- Failure to fulfill legal requirements: The ban has been in place since 2009 although Germany has never started the formal procedure foreseen by the article 23 of Directive 2001/18/EC to which the German Ministry announcement made reference. Germany has also not provided detailed grounds for considering that genetically modified maize MON 810 constitutes a risk to human health or environment.
- No action of the EC: The European Commission did not take any action against the German ban.
General situation of GM crops in Germany
Pilot survey conducted by InnoPlanta (Germany, www.innoplanta.de)
Germany remains a leading agricultural producer in the EU, even though the number of farms and farm workers has gradually declined over the years.

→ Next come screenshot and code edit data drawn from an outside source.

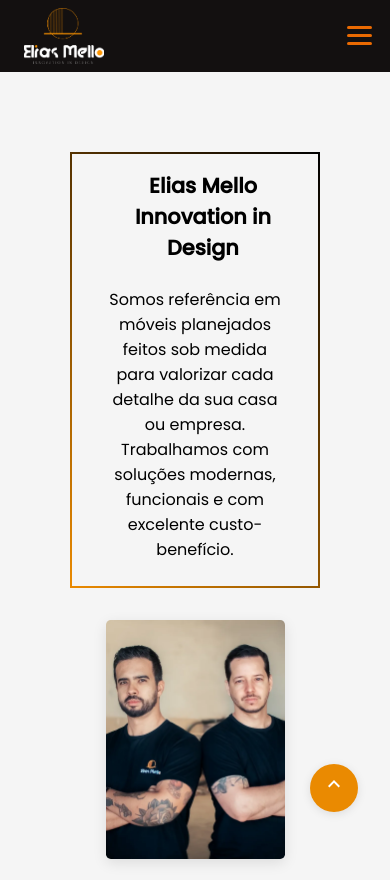
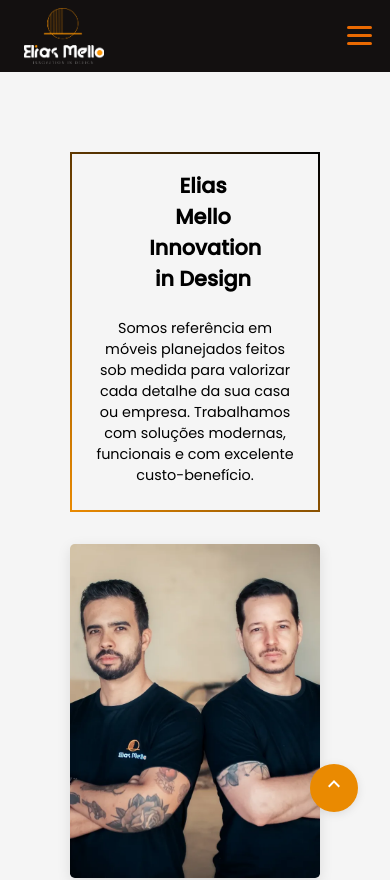
Before and after one commit to leandrobss1/EliasMelloPlanejados, a React (Create React App) app: page /about-us in a window 390 px wide. Shown: the top 880 px of the page. Built offline with nearby package versions, Linux system fonts and the light colour scheme.

Commit message:
Ajustando responsividade de imagem e texo

```diff
--- a/src/components/Header/styles.ts
+++ b/src/components/Header/styles.ts
@@ -96,6 +96,7 @@
 
 	&:hover {
 		color: black;
+		font-weight: 500;
 
 		transform: translateY(-4px);
 		box-shadow: none;
--- a/src/pages/Orçamento/Orcamento.tsx
+++ b/src/pages/Orçamento/Orcamento.tsx
@@ -93,6 +93,7 @@
           <S.OrçInput
             type="text"
             name="phone"
+            required
             value={formData.phone}
             onChange={handleChange}
             placeholder="EX: (99) 99999-9999"
@@ -107,7 +108,7 @@
             maxLength={100}
             value={formData.message}
             onChange={handleChange}
-            placeholder="Escreva seu projeto dos sonhos.."
+            placeholder="Conte-nos sobre o seu projeto dos sonhos..."
           />
         </S.OrçDiv>
 
--- a/src/pages/QuemSomos/styles.ts
+++ b/src/pages/QuemSomos/styles.ts
@@ -56,9 +56,20 @@
 		width: 80%;
 	}
 
-	@media (max-width: 750px) and (min-width: 50px) {
+	@media (max-width: 750px) and (min-width: 430px) {
 		font-size: 1.3rem;
 		width: 80%;
+	}
+
+	@media (max-width: 425px) {
+		font-size: 1.3rem;
+		width: 50%;
+	}
+
+	@media (max-width: 320px) {
+		text-align: center;
+		font-size: 1.1rem;
+		width: 90%;
 	}
 `
 
@@ -72,6 +83,16 @@
 		font-size: 1rem;
 		padding: 1.5rem;
 		width: 90%;
+	}
+
+	@media (max-width: 425px) {
+		font-size: 0.9rem;
+		width: 100%;
+	}
+
+	@media (max-width: 320px) {
+		font-size: 0.9rem;
+		width: 100%;
 	}
 
 	strong {
@@ -88,6 +109,11 @@
   display: flex;
   flex-direction: column;
   gap: 4rem;
+
+  @media (max-width: 320px) {
+		width: 100%;
+		padding: 2rem 0.5rem;
+	}
 
 `;
 
@@ -116,6 +142,10 @@
   @media (max-width: 900px) {
     width: 50%
   }
+
+  @media (max-width: 425px) {
+    width: 70%
+  }
 `;
 
 export const QText = styled.div`
```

With 59 per cent of the total crop growing area, grain cultivation takes up most of the arable land.
Wheat (3.3 million ha); maize (2.3 million ha); barley (1.6 million ha); oilseed rape (1.45 million ha); rye (630 000 ha); sugarbeet (360 000 ha); potato (255 000 ha). Key constraints include insect pests, fungal diseases and viruses.
The number of field trials significantly decreased in recent years due to regulatory uncertainty and field trial destructions. Moreover, academic research into the development of peas with fungal- and insect-resistance was relocated from Germany to the USA in 2009, as an example of “brain drain” encouraged by government policies and field destructions. Still, in terms of ongoing R&D, there are promising results from research looking into increased protein content in wheat; barley with fungal resistance; and, poplar with increased productivity.
Although approved for cultivation under EU Directives, the German government formally suspended the authorization of GM insect-resistant maize in 2009, following a similar ban in France.
Experiences of farmers
During the period 2006-08, GM maize was produced on a limited scale, reaching around 3 000 ha in 2008. Farmers reported positive results, most notably in terms of increased yields and reduced pesticide costs. However, farmers and scientists alike have been affected by the destruction of crop fields and experimental field trials by activists. These acts are facilitated by a detailed GM field register, which can be accessed via the Internet.